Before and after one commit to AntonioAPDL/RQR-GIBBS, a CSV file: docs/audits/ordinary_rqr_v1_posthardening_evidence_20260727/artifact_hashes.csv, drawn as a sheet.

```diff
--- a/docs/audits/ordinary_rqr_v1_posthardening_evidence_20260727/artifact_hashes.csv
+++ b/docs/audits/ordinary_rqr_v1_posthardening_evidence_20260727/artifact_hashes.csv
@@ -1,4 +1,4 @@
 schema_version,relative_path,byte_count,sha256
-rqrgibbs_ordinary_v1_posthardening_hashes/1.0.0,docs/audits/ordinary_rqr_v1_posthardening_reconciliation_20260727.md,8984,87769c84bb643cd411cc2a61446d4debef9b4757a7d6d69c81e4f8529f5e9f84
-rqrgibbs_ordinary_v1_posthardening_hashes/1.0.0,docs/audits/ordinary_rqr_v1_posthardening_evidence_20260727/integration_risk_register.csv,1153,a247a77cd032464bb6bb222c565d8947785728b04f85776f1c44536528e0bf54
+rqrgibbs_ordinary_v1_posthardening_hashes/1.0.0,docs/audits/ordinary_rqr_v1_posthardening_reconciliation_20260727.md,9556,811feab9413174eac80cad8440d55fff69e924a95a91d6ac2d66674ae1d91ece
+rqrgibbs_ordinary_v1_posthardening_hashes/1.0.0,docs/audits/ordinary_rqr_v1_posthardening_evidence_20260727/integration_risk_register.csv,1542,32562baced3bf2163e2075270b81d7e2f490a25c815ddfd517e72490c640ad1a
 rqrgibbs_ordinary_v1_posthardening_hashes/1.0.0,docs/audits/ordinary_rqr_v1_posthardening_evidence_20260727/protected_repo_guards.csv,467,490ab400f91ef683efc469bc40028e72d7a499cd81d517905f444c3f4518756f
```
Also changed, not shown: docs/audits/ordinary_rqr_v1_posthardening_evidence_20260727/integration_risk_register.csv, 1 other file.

▶ _Aim of the task_: Filter the listing above by the word "file"; copy each line that passes.

▶ _Task output_:
Before and after one commit to AntonioAPDL/RQR-GIBBS, a CSV file: docs/audits/ordinary_rqr_v1_posthardening_evidence_20260727/artifact_hashes.csv, drawn as a sheet.
Also changed, not shown: docs/audits/ordinary_rqr_v1_posthardening_evidence_20260727/integration_risk_register.csv, 1 other file.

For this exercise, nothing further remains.